"I've got nuffin' to lose but darkness and shadows...Got nuffin' to lose but bitterness and patterns..."

All those reams of pages of words about being one-with-the-road make total clarion sense right now. The few night-owl souls sharing the asphalt with me dissolve, their red tail-light eyes staring blankly as I soar past them. I weave along the ribbon of cement like a serpent in high gear. 85mph...90mph...

It's driving with the top down; not giving a damn, yet feeling utterly focused and connected to the world around you. It's the all-or-nothing dizzying lure of the road; the explosion of energy that renders birth and sex and death all impulses springing forth from the same well. It's the terrifying and exhilarating jolt of change from within and without. For the three minutes and fifty-six seconds that the song throbs through the car speakers, all of the above swirls inside me--in crystal-clear six-channel stereo, painted across the dark blue late-night/early morning sky in glorious pin-prick starlight brush strokes.
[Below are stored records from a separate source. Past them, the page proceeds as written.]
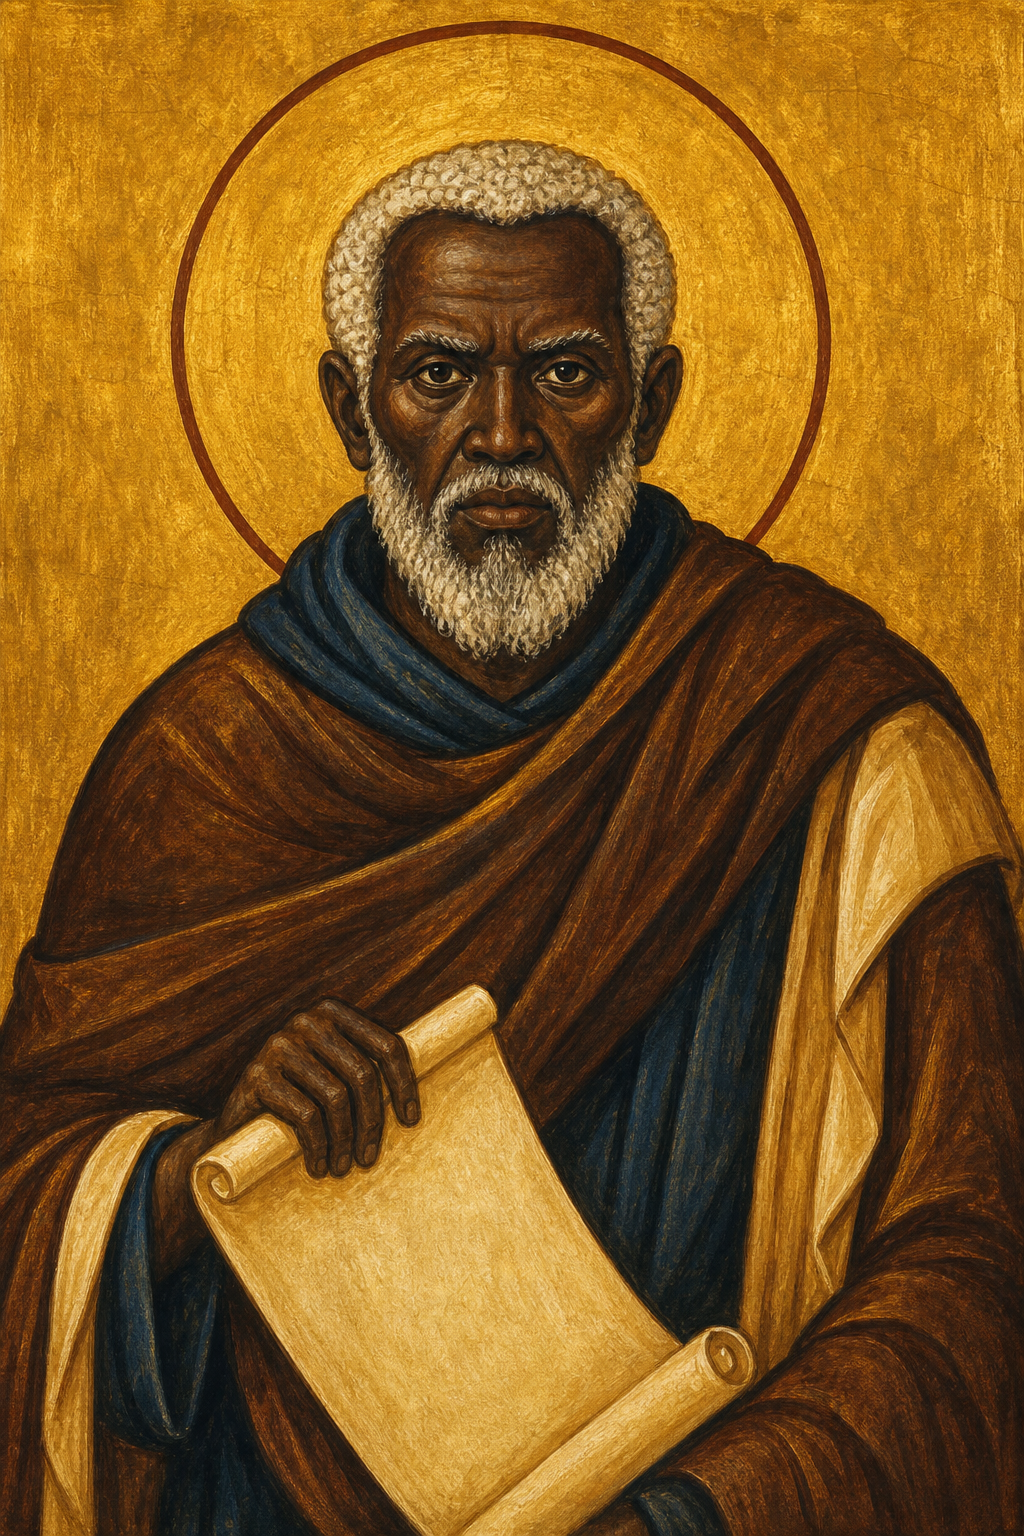
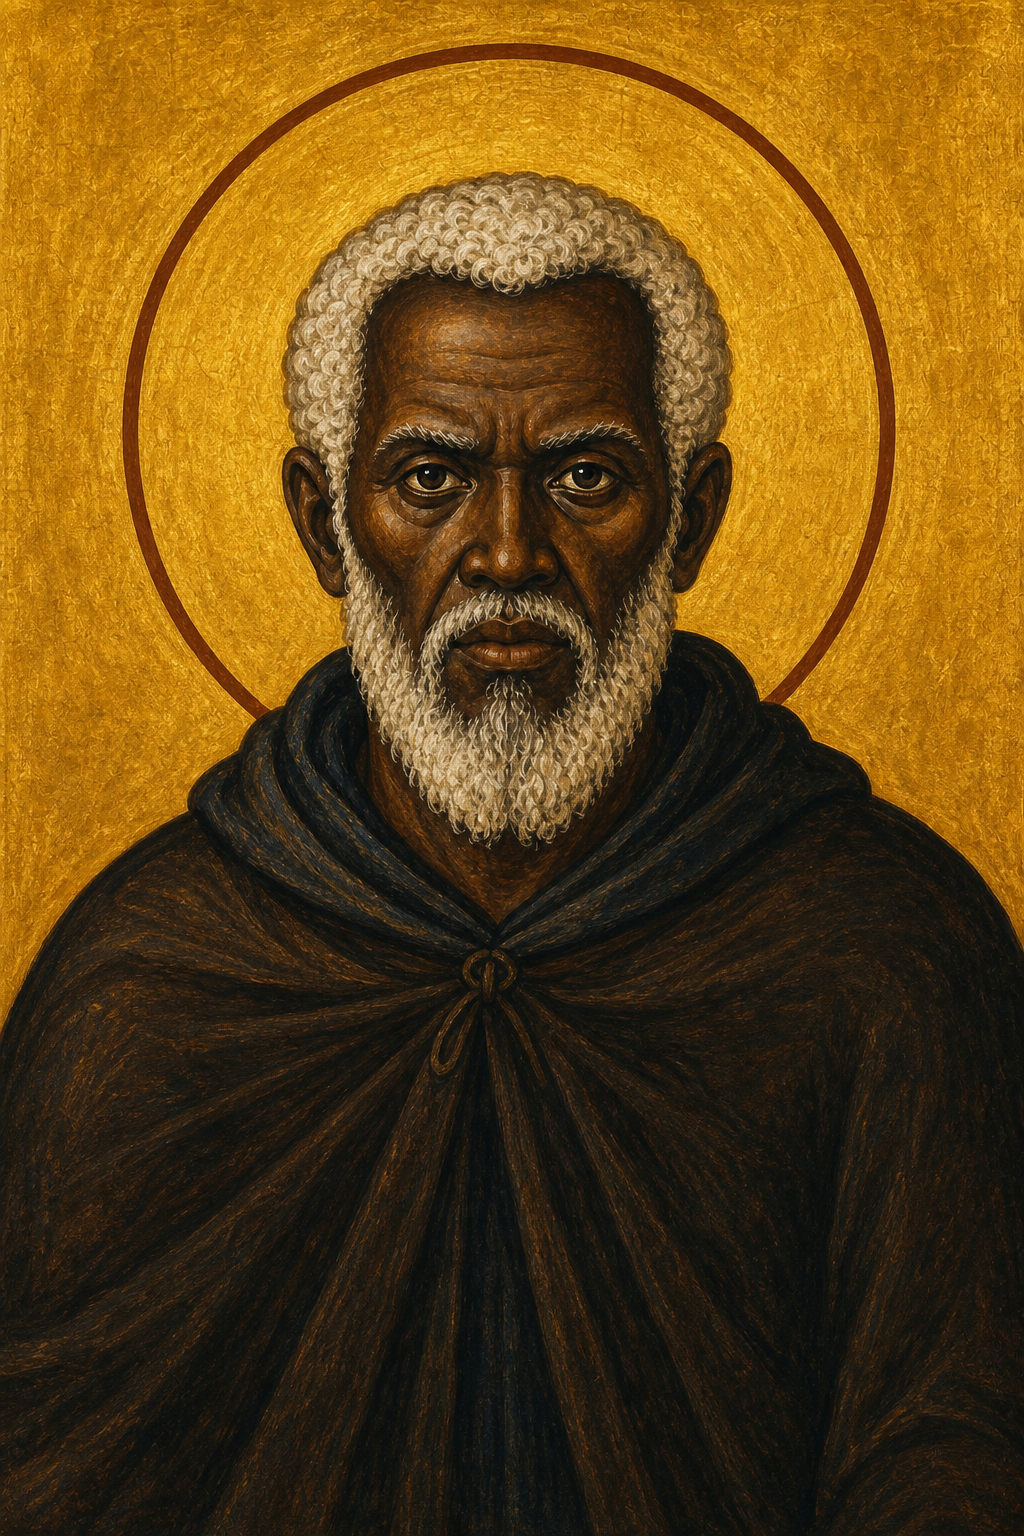
Add Moses the Black life imagery

diff --git a/apps/web/src/app/data/saints.ts b/apps/web/src/app/data/saints.ts
@@ -29,12 +29,26 @@ export type ResearchSection = {
   body: string[];
   bullets?: string[];
   eyebrow?: string;
+  image?: {
+    alt: string;
+    caption?: string;
+    height: number;
+    src: string;
+    width: number;
+  };
   references: string[];
   title: string;
 };
 
 export type TimelineEntry = {
   body: string[];
+  image?: {
+    alt: string;
+    caption?: string;
+    height: number;
+    src: string;
+    width: number;
+  };
   label: string;
   references: string[];
   title: string;
@@ -85,10 +99,10 @@ export const references: Record<string, Reference> = {
   },
   fellowship: {
     id: "fellowship",
-    title: "Fellowship",
+    title: "Fellowship Life",
     publisher: "Fellowship of St. Moses the Black",
-    url: "https://mosestheblack.org/",
-    note: "Modern Orthodox organization connecting ancient African Christianity, the African American experience, and racial reconciliation.",
+    url: "https://mosestheblack.org/resources/life/",
+    note: "A modern Orthodox life of Saint Moses with expanded narrative details, including the shepherd by the Nile, the two sheep, and later monastic stories.",
   },
 };
 
@@ -186,10 +200,20 @@ export const mosesTimeline: TimelineEntry[] = [
     title: "A Feared Former Life",
     body: [
       "The tradition remembers Moses as enslaved in youth, dismissed by his master, and later feared as a violent robber. The story begins with an intentionally stark picture of sin, strength, and notoriety.",
+      "One remembered story tells of a shepherd who had offended him. Moses recognized the man from across the Nile and crossed the water to find him. The shepherd, terrified by Moses' approach, abandoned his flock and hid by burying himself in the sand.",
+      "When Moses could not find the man, he took two of the sheep instead. The story is severe, but it shows why people fled at the sight of him and why his later repentance was remembered with such force.",
       "This beginning matters because the sources do not soften the darkness around him. Moses is not introduced as a misunderstood hero, but as a man who had become dangerous to others and deeply wounded in his own soul.",
       "His physical strength, which had once been joined to violence, later becomes part of the story of his endurance in ascetic life. The same intensity that made him feared is slowly redirected toward repentance.",
     ],
-    references: ["oca-life", "antioch", "st-takla"],
+    image: {
+      alt: "Icon-inspired image of younger Moses the Black taking two sheep while a frightened shepherd hides in the sand",
+      caption:
+        "A remembered scene from Moses' former life: the shepherd hides in the sand while Moses takes two sheep from the flock.",
+      height: 1536,
+      src: "/images/moses-the-robber-sheep.png",
+      width: 1024,
+    },
+    references: ["oca-life", "antioch", "st-takla", "fellowship"],
   },
   {
     label: "Conversion",
@@ -199,6 +223,14 @@ export const mosesTimeline: TimelineEntry[] = [
       "The movement into the desert was not an escape into privacy. In the monastic world of Scetis, Moses came under obedience, learned prayer, and accepted the discipline of elders who knew the life he was seeking.",
       "His conversion is remembered as both decisive and costly. He turns toward God, but the sources also show that old passions do not disappear simply because he has entered the monastery.",
     ],
+    image: {
+      alt: "Icon-inspired image of younger Moses the Black walking toward a desert monastery where an elder monk receives him",
+      caption:
+        "Moses turns toward the desert monastery, where the elders begin to receive him into repentance and obedience.",
+      height: 1536,
+      src: "/images/moses-turning-toward-desert.png",
+      width: 1024,
+    },
     references: ["oca-life", "st-takla"],
   },
   {
@@ -209,6 +241,14 @@ export const mosesTimeline: TimelineEntry[] = [
       "This part of his life is especially important because it refuses a simple before-and-after story. Moses repents, but then he must learn how to live as a penitent man day after day.",
       "His hidden service to the brethren shows repentance taking practical form. Carrying water at night is a small, bodily act, but in the tradition it becomes a sign that humility had begun to reshape his strength.",
     ],
+    image: {
+      alt: "Icon-inspired image of Saint Moses the Black carrying water at night during his long ascetic struggle",
+      caption:
+        "Moses carries water at night for the brothers, a hidden act of service within the long work of repentance.",
+      height: 1536,
+      src: "/images/moses-long-struggle.png",
+      width: 1024,
+    },
     references: ["oca-life", "st-takla"],
   },
   {
@@ -219,6 +259,14 @@ export const mosesTimeline: TimelineEntry[] = [
       "The image is simple and severe: his sins are falling behind him, and he does not fully see them, yet he has been asked to examine another person. Moses answers the situation with a living parable instead of an argument.",
       "This story is one reason he is remembered not only as a penitent, but as a teacher of mercy. His authority comes from self-knowledge, not from eagerness to correct others.",
     ],
+    image: {
+      alt: "Icon-inspired image of Saint Moses the Black carrying a basket of sand that spills behind him",
+      caption:
+        "Moses carries a leaking basket of sand as an image of the sins he cannot fully see behind him.",
+      height: 1536,
+      src: "/images/moses-basket-of-sand.png",
+      width: 1024,
+    },
     references: ["antioch", "sayings"],
   },
   {
@@ -229,6 +277,14 @@ export const mosesTimeline: TimelineEntry[] = [
       "The remembered numbers vary, but the meaning is consistent: Moses became a father to others. His past did not prevent him from becoming a guide; rather, his repentance became part of the wisdom by which he guided.",
       "His priesthood also deepens the contrast at the heart of his life. The hands once associated with violence become hands of blessing, service, and prayer within the desert community.",
     ],
+    image: {
+      alt: "Icon-inspired image of Saint Moses the Black teaching and blessing younger monks as a spiritual father",
+      caption:
+        "Moses is remembered as a priest and spiritual father, guiding brothers in the desert through repentance, blessing, and prayer.",
+      height: 1536,
+      src: "/images/moses-spiritual-father.png",
+      width: 1024,
+    },
     references: ["oca-life", "st-takla"],
   },
   {
@@ -239,6 +295,14 @@ export const mosesTimeline: TimelineEntry[] = [
       "The tradition presents this death as a final act of repentance and peace. Moses does not meet violence with violence, even though violence had once defined his life.",
       "His martyrdom completes the arc remembered by the Church: the robber becomes monk, the monk becomes father, and the father remains in peace when death comes to the monastery.",
     ],
+    image: {
+      alt: "Icon-inspired image of Saint Moses the Black blessing monks at Scetis before his martyrdom",
+      caption:
+        "Moses remains at Scetis in peace, blessing the brothers and refusing to meet the coming violence with violence.",
+      height: 1536,
+      src: "/images/moses-remaining-at-scetis.png",
+      width: 1024,
+    },
     references: ["oca-life", "antioch", "st-takla"],
   },
 ];
@@ -264,6 +328,14 @@ export const mosesTeachingSections: ResearchSection[] = [
       "Moses does not excuse sin. Instead, he places judgment under the fear of God and the knowledge of his own need for mercy.",
       "His humility is therefore strong, not evasive. It teaches that clear sight begins with repentance in the heart of the one who sees.",
     ],
+    image: {
+      alt: "Icon-inspired image of Saint Moses the Black carrying a basket of sand that spills behind him",
+      caption:
+        "Saint Moses carrying the basket of sand, a remembered image of his refusal to condemn a brother while his own sins fell behind him unseen.",
+      height: 1536,
+      src: "/images/moses-basket-of-sand.png",
+      width: 1024,
+    },
     references: ["antioch", "sayings"],
   },
   {

diff --git a/apps/web/src/components/ui/Figure.tsx b/apps/web/src/components/ui/Figure.tsx
@@ -1,0 +1,35 @@
+import Image from "next/image";
+import { classNames } from "@/lib/classNames";
+import styles from "./ui.module.css";
+
+type FigureProps = {
+  alt: string;
+  caption?: string;
+  className?: string;
+  height: number;
+  src: string;
+  width: number;
+};
+
+export function Figure({
+  alt,
+  caption,
+  className,
+  height,
+  src,
+  width,
+}: FigureProps) {
+  return (
+    <figure className={classNames(styles.figure, className)}>
+      <Image
+        alt={alt}
+        className={styles.figureImage}
+        height={height}
+        sizes="(max-width: 760px) 100vw, 420px"
+        src={src}
+        width={width}
+      />
+      {caption ? <figcaption>{caption}</figcaption> : null}
+    </figure>
+  );
+}

diff --git a/apps/web/src/components/saints/Timeline.tsx b/apps/web/src/components/saints/Timeline.tsx
@@ -2,6 +2,7 @@ import {
   getReferences,
   type TimelineEntry,
 } from "@/app/data/saints";
+import { Figure } from "@/components/ui/Figure";
 import { SourceLinks } from "@/components/ui/SourceLinks";
 import styles from "./saints.module.css";
 
@@ -17,6 +18,7 @@ export function Timeline({ entries }: TimelineProps) {
           <p className={styles.timelineLabel}>{entry.label}</p>
           <div className={styles.timelineBody}>
             <h3>{entry.title}</h3>
+            {entry.image ? <Figure {...entry.image} /> : null}
             {entry.body.map((paragraph) => (
               <p key={paragraph}>{paragraph}</p>
             ))}

diff --git a/apps/web/src/components/saints/ResearchSectionList.tsx b/apps/web/src/components/saints/ResearchSectionList.tsx
@@ -2,6 +2,7 @@ import {
   getReferences,
   type ResearchSection as ResearchSectionData,
 } from "@/app/data/saints";
+import { Figure } from "@/components/ui/Figure";
 import { Prose } from "@/components/ui/Prose";
 import { Section } from "@/components/ui/Section";
 
@@ -20,6 +21,7 @@ export function ResearchSectionList({ sections }: ResearchSectionListProps) {
           title={section.title}
         >
           <Prose>
+            {section.image ? <Figure {...section.image} /> : null}
             {section.body.map((paragraph) => (
               <p key={paragraph}>{paragraph}</p>
             ))}

diff --git a/apps/web/src/components/ui/ui.module.css b/apps/web/src/components/ui/ui.module.css
@@ -73,6 +73,27 @@
   padding-left: 22px;
 }
 
+.figure {
+  display: grid;
+  gap: 10px;
+  width: min(420px, 100%);
+  margin-top: 8px;
+}
+
+.figureImage {
+  width: 100%;
+  height: auto;
+  border: 1px solid var(--color-border);
+  border-top-color: var(--color-gold);
+  box-shadow: var(--shadow-panel);
+}
+
+.figure figcaption {
+  color: var(--color-subtle);
+  font-size: 14px;
+  line-height: 1.5;
+}
+
 .factGrid {
   display: grid;
   grid-template-columns: repeat(3, minmax(0, 1fr));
I feel cucumber-cool, dangerous, beautiful, happy, and charged, like the entire promise of the world's in my hot little hand.

I exit the freeway and wind down the car. But the feeling's still there, hopping around inside me.

Then my finger hits Replay.

The object of the game of course, is to spike that vein, to mine that feeling even when the music's not insinuating itself into my ears or my brain. I'm working on it. Meanwhile, Spoon's "Got Nuffin," the best driving-song-that's-not-really-about-driving that I've heard all year, is a damned good jump-start. I have no idea whether or not it'll hit you the way it did me, but for what it's worth here it is, courtesy of Youtube. Have a good weekend, all.